A. micro, meso, macro
B. meso, macro, micro
C. meso, micro, macro
D. macro, meso, micro
E. macro, meso, macro
23. In the Tuskegee Syphilis and Human Radiation experiments, which of the following ethical protections did researchers not insure?
C. Informed consent
D. None of the above
24. Good sociological research-that which is useful to the discipline of sociology-helps to
A. overcome the weakness of the scientific method by drawing conclusions based on the personal opinions of researchers
B. extend the incomplete knowledge that has been discovered from previously conducted studies
C. create a perfect, unwavering consensus as to how the world works, so sociologists do not have to do any more research again, ever
D. make other social science disciplines-like economics, political science, anthropology, and history-look foolish in comparison to sociology’s awesomeness
25. What other variables are unlikely to be having a spurious effect upon this potentially causal relationship: the number of hours a student studies affects their exam performance?

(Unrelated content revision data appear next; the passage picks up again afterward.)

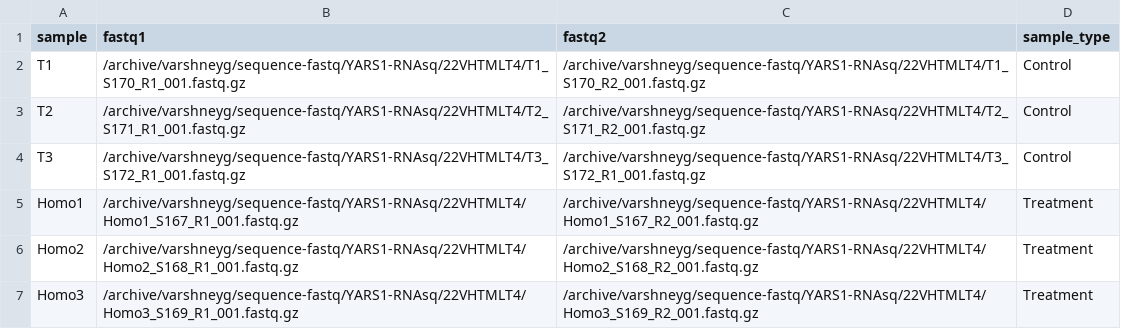
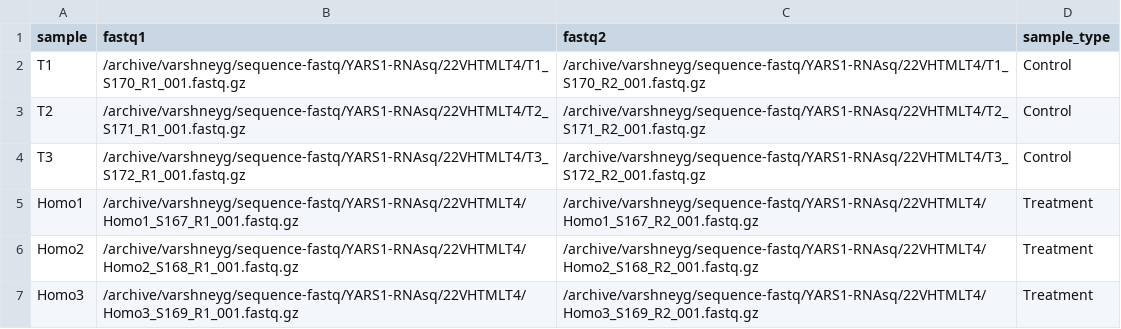
Before and after one commit to kevinboyd76/Bulk_RNA-Seq_Analysis, a CSV file: config/samples.csv, drawn as a sheet.

Commit message:
Update samples.csv

```diff
--- a/config/samples.csv
+++ b/config/samples.csv
@@ -3,3 +3,3 @@ T1,/archive/varshneyg/sequence-fastq/YARS1-RNAsq/22VHTMLT4/T1_S170_R1_001.fastq.
 T2,/archive/varshneyg/sequence-fastq/YARS1-RNAsq/22VHTMLT4/T2_S171_R1_001.fastq.gz,/archive/varshneyg/sequence-fastq/YARS1-RNAsq/22VHTMLT4/T2_S171_R2_001.fastq.gz,Control
-T3,/archive/varshneyg/sequence-fastq/YARS1-RNAsq/22VHTMLT4/T3_S172_R1_001.fastq.gz,/archive/varshneyg/sequence-fastq/YARS1-RNAsq/22VHTMLT4/T3_S172_R1_001.fastq.gz,Control
+T3,/archive/varshneyg/sequence-fastq/YARS1-RNAsq/22VHTMLT4/T3_S172_R1_001.fastq.gz,/archive/varshneyg/sequence-fastq/YARS1-RNAsq/22VHTMLT4/T3_S172_R2_001.fastq.gz,Control
 Homo1,/archive/varshneyg/sequence-fastq/YARS1-RNAsq/22VHTMLT4/Homo1_S167_R1_001.fastq.gz,/archive/varshneyg/sequence-fastq/YARS1-RNAsq/22VHTMLT4/Homo1_S167_R2_001.fastq.gz,Treatment
```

A. hours of sleep the night before the exam
B. the number of hallucinogenics consumed eight hours prior to the exam
C. having taken the same exam previously
D. the student’s socio-economic status
E. all of these are potentially spurious
F. none of these
26. The Milgram experiments focused on the willingness of subjects to obey the orders of authority figures. Milgram’s
A.unit of analysis was
D. violence through electric shock
27. Websites like RateMyProfessor.com utilize what kind of “sampling” method for their instructor evaluations?
28. “Taller height causes greater income.” This statement violates what assumption of causality?
B. Time ordering